So I posted this question on facebook, and I got my first response within seconds, and it was something like this: deearry, deary, dear. Which was later clarified as the facebook equivalent of a sigh.
And the lack of an answer. It would be easy leave it at that, leave the question of whether women are too mysterious as, well, as one of life’s mysteries. But it’s a question which I’m not going to ignore, particularly since reading this blog over at the Guide to Women blog. And yes, I have been reading some interesting blogs over the past few weeks. Partly to know what other people are saying, partly to see what the current hot topics in the world of Christian relationships are, and just a little bit because I could do with a guide to women.
To paraphrase that post for those of you not heading over there to read it, it goes something like this: women act all mysterious to pretend there is actually something interesting about them. Women who are worth the bother don’t need to try and hide anything. But go and read the post and see if I’ve been too unkind.
But lets take a step back and think about why we want to remove mystery.
Is it that we want to know someone, or perhaps know stuff about them, or maybe we are just curious? Or is it that we find we have a need for certainty in who someone else is because we are unsure of who we are?
To the first question, it might help if we switch to French, they have two words for knowing. You can know information and you can know people. I’ve thought before that the way we talk about our relationships sometimes confuses the two. Via the wonders of facebook you can learn plenty of facts about a person, you can follow their life. But that is not the same as having a relationship with them, there is no feedback, no conflict, just you and your thoughts imagining something that doesn’t exist. You can live without mystery but only by crafting your own mythical storyline.

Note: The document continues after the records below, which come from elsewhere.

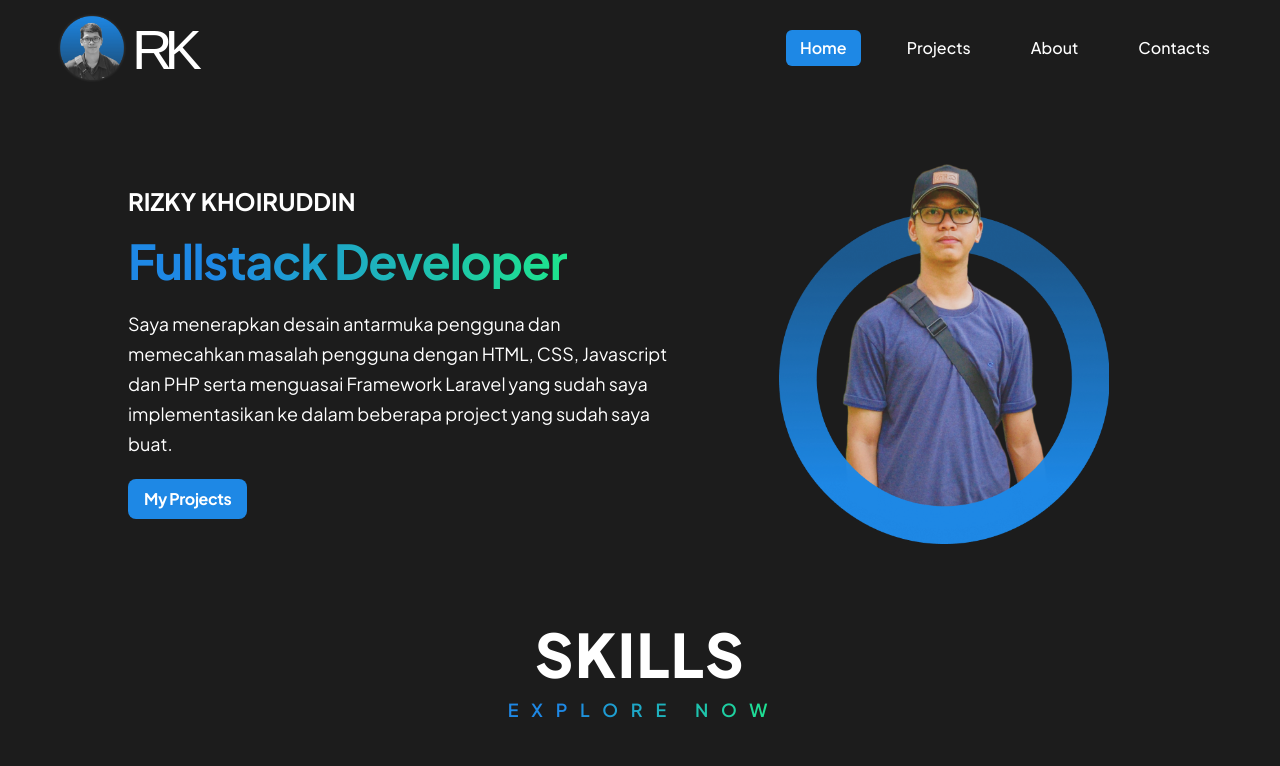
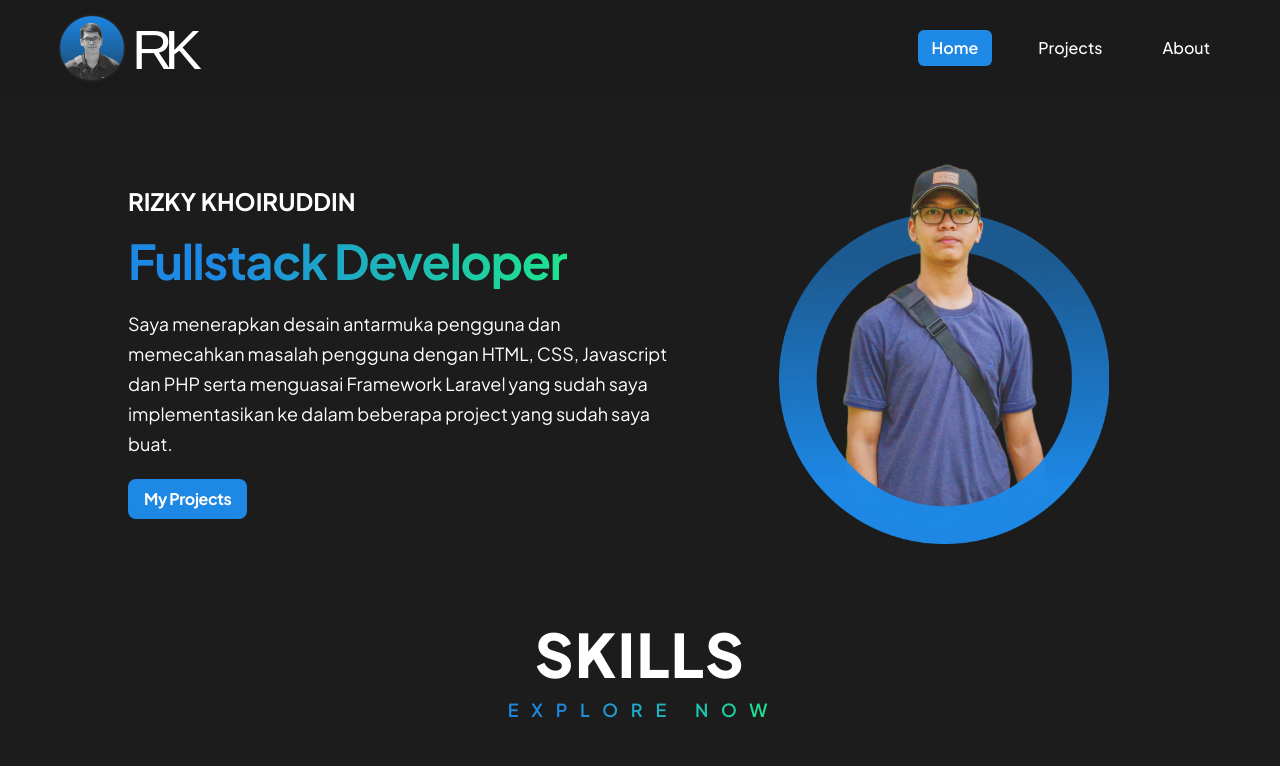
Before and after one commit to Fallcruz/Portfolio, a Next.js app: page / in a window 1280 px wide. Shown: the top 766 px of the page. Built offline with nearby package versions, Linux system fonts and the light colour scheme; a web font is replaced by a local one.

Commit message:
update v2

```diff
--- a/app/components/Navbar.js
+++ b/app/components/Navbar.js
@@ -15,12 +15,12 @@ function Navbar() {
     }, [pathname]);
 
     return (
-        <nav className='flex flex-row items-center justify-between fixed top-0 left-0 right-0 lg:py-3 py-2 lg:px-14 px-6 bg-black-secondary z-50 max-w-[1600px] mx-auto'>
+        <nav className='flex flex-row items-center justify-between fixed top-0 left-0 right-0 lg:py-3 py-2 lg:px-14 px-6 bg-black-secondary/60 backdrop-blur-lg z-50 max-w-[1600px] mx-auto'>
             <Link className='flex flex-row items-center gap-1' href='/'>
                 <Image className='lg:w-[72px] lg:h-[72px] w-14 h-14' src='/img/round-profile.png' width={500} height={500} quality={100} alt='logo' priority={true} />
                 <h1 className='mt-1 lg:text-[3.5rem] text-[2.2rem] font-rakkas leading-none lg:tracking-[-0.5rem] tracking-[-0.3rem]'>RK</h1>
             </Link>
-            <ul className={`navbar-menu ${showNavbar ? 'flex' : 'hidden'} lg:flex flex-row lg:w-fit w-[98%] bg-black-secondary items-center lg:justify-end justify-center lg:pt-0 lg:pb-0 pt-4 pb-6 lg:gap-8 gap-2`}>
+            <ul className={`navbar-menu ${showNavbar ? 'flex' : 'hidden'} lg:flex flex-row lg:w-fit w-[98%] lg:bg-[#ffffff00] bg-black-secondary items-center lg:justify-end justify-center lg:pt-0 lg:pb-0 pt-4 pb-6 lg:gap-8 gap-2`}>
                 <li className={`w-fit ${pathname === '/' ? 'active' : ''}`}>
                     <Link href='/' className='font-plus-jakarta-sans lg:text-base text-sm font-medium hover:text-gray'>Home</Link>
                 </li>
@@ -30,9 +30,9 @@ function Navbar() {
                 <li className={`w-fit ${pathname === '/about' ? 'active' : ''}`}>
                     <Link href='/about' className='font-plus-jakarta-sans lg:text-base text-sm font-medium hover:text-gray'>About</Link>
                 </li>
-                <li className='w-fit'>
+                {/* <li className='w-fit'>
                     <Link href='' className='font-plus-jakarta-sans lg:text-base text-sm font-medium hover:text-gray pointer-events-none'>Contacts</Link>
-                </li>
+                </li> */}
             </ul>
             <div className='flex lg:hidden items-center justify-center'>
                 <svg xmlns="http://www.w3.org/2000/svg" className="icon icon-tabler icon-tabler-menu-deep cursor-pointer" width={32} height={32} viewBox="0 0 24 24" strokeWidth={2} stroke="currentColor" fill="none" strokeLinecap="round" strokeLinejoin="round" onClick={() => handleNavbar()}>
--- a/app/style.scss
+++ b/app/style.scss
@@ -74,10 +74,12 @@ nav .navbar-menu li.active {
     -webkit-text-fill-color: transparent;
 }
 .border-linear-blue {
-    // background: linear-gradient(var(--black-secondary), var(--black-secondary)) padding-box,
-    //             var(--linear-blue) border-box;
     background: linear-gradient(var(--black-secondary), var(--black-secondary)) padding-box,
                 var(--linear-blue) border-box;
     border-radius: 4rem;
     border: 2px solid transparent;
 }
+// .backdrop-blur {
+//     backdrop-filter: blur(12px);
+//     -webkit-backdrop-filter: blur(12px);
+// }
```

When you meet someone, and talk to them, and listen to what they have to say you begin to get to know them in a completely different sense. It can be so much more than you imagined, or so much less than you concocted. It can be the point when the myth is debunked and the mystery embraced.

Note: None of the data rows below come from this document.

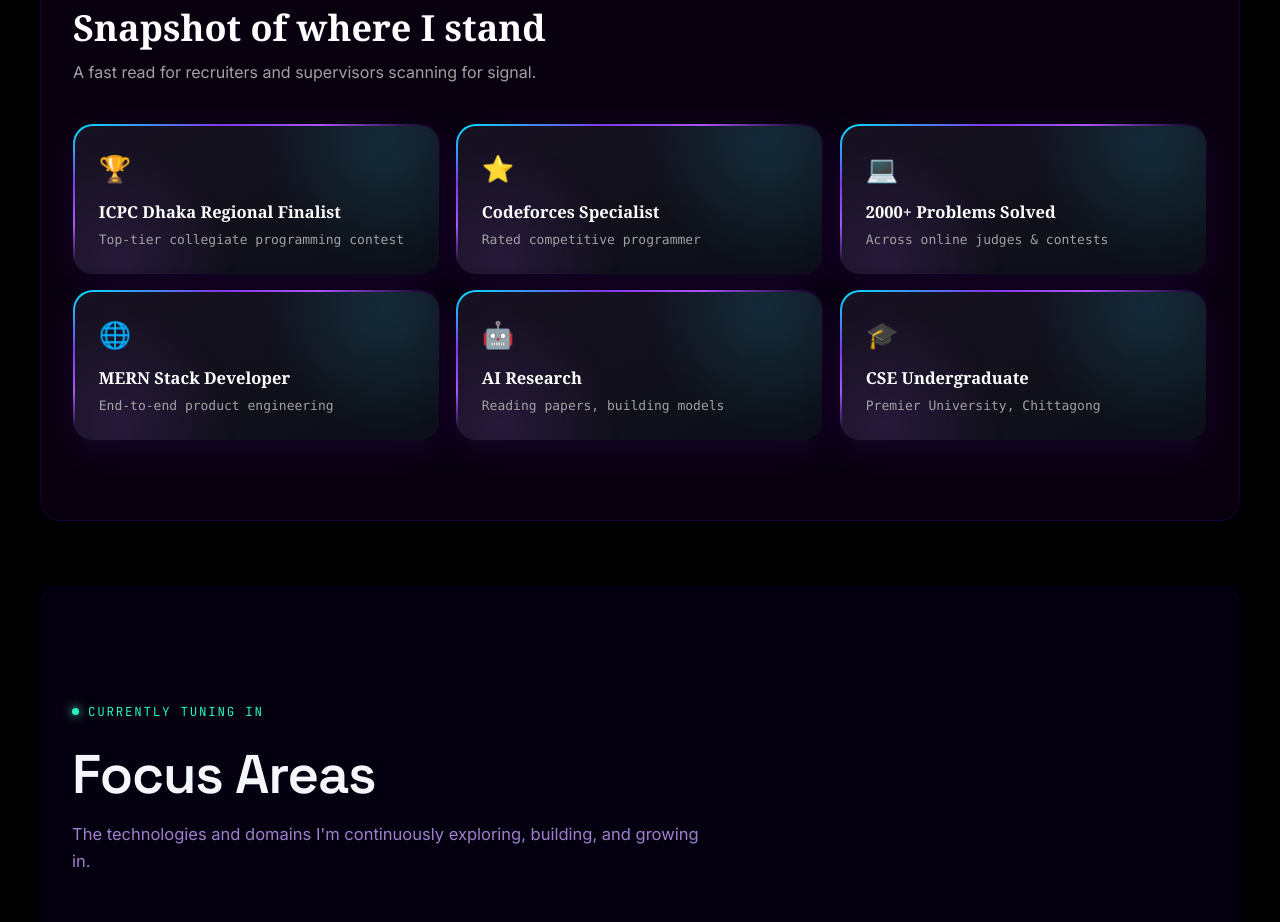
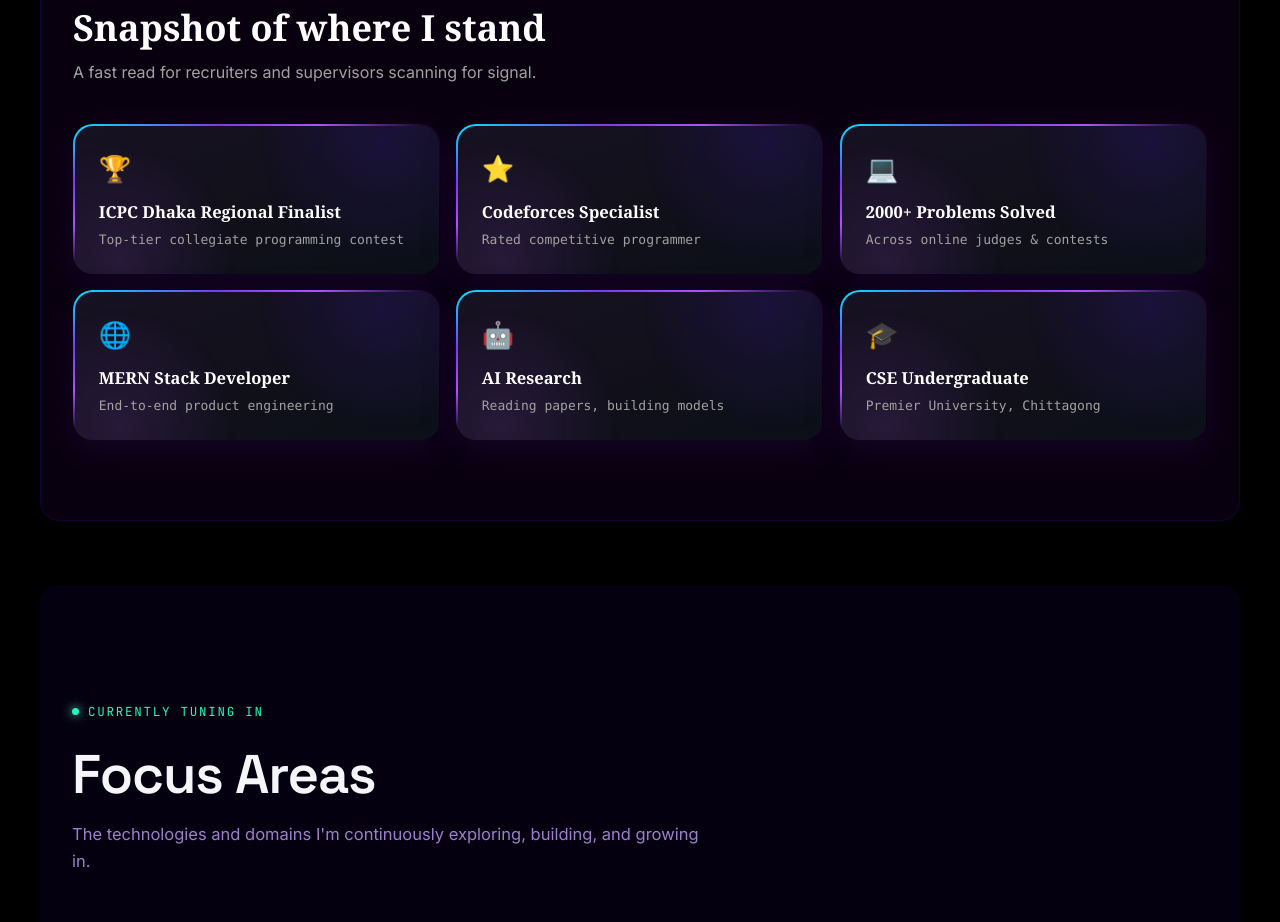
Before and after one commit to nuralamjoy/my_portfolio, a React (Vite) app: page / in a window 1280 px wide. Shown: the part 3300-4222 px from the top of the page. Built offline with nearby package versions, Linux system fonts and the light colour scheme.

Commit message:
fix card design

```diff
--- a/src/components/ui/Card.css
+++ b/src/components/ui/Card.css
@@ -95,7 +95,7 @@
 
     background:
         radial-gradient(circle at 85% 12%,
-        rgba(34,211,238,.18),
+        rgba(78, 34, 238, 0.18),
         transparent 38%),
 
         radial-gradient(circle at 12% 90%,
```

After all, what is wrong with a little bit of mystery? Is it just our desire to have answers to all the questions, to have everything nailed down. With our relationship with God we might do just the same, substitute theological knowledge about God for the real hard work of building a relationship. And with God we get another glance at this thing called mystery. We get to see that we will not ever know it all.

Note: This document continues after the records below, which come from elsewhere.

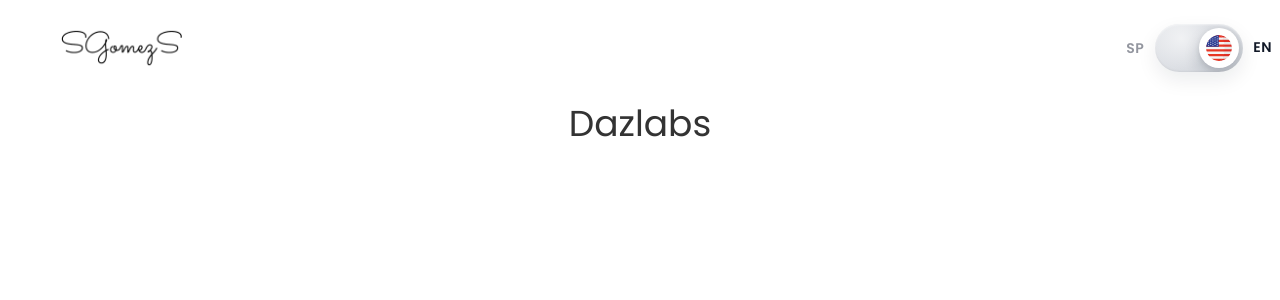
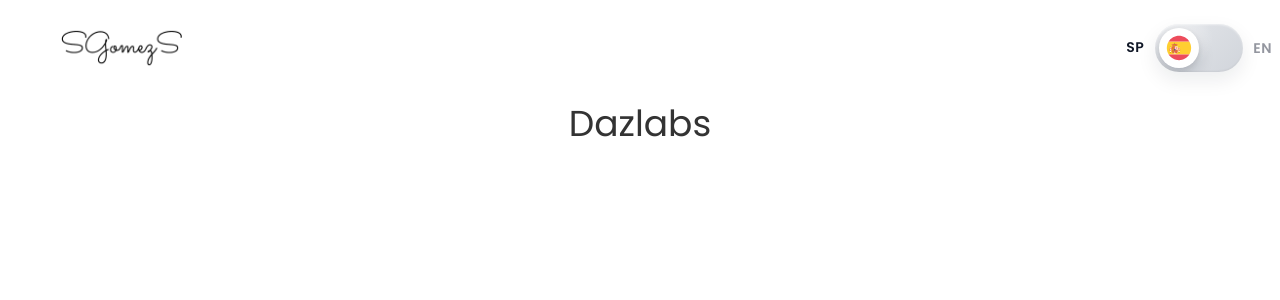
Before and after one commit to sebastiangs23/Portfolio, a React (Vite) app in the folder front/portfolio/: page /experience/dazlabs in a window 1280 px wide. Shown: the top 300 px of the page. Built offline with nearby package versions, Linux system fonts and the light colour scheme.

Commit message:
revert: reverting changes in the Header bc I have a bug in prod

```diff
--- a/front/portfolio/src/components/Header/Header.jsx
+++ b/front/portfolio/src/components/Header/Header.jsx
@@ -7,7 +7,7 @@
 import "./Header.css";
 
 export default function Header() {
-  const [language, setLanguage] = useState("english");
+  const [language, setLanguage] = useState("spanish");
   const [showNavbar, setShowNavBar] = useState(true);
   const { sentences, switchLanguage } = useLanguage();
   const location = useLocation();
```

When we want to know it all we are putting ourselves in the driving seat. We are insisting that unless we have the answers and know how everything fits together then we won’t play ball. Except that’s just not how life works.
I want to get to know one person above all others, I want them to be honest to me and not hide behind a false personna. But I am under no illusion that I would ever banish all mystery. Perhaps when we want to do that we are just showing how little confidence we have in who we are. Showing that we need affirmation from other people, and security in gaining understanding, and certainty in the removal of all doubt.
But doubt doesn’t go away. And nor does mystery, so maybe we are better off embracing it than worrying about it getting in the way. But what on earth does embracing mystery mean?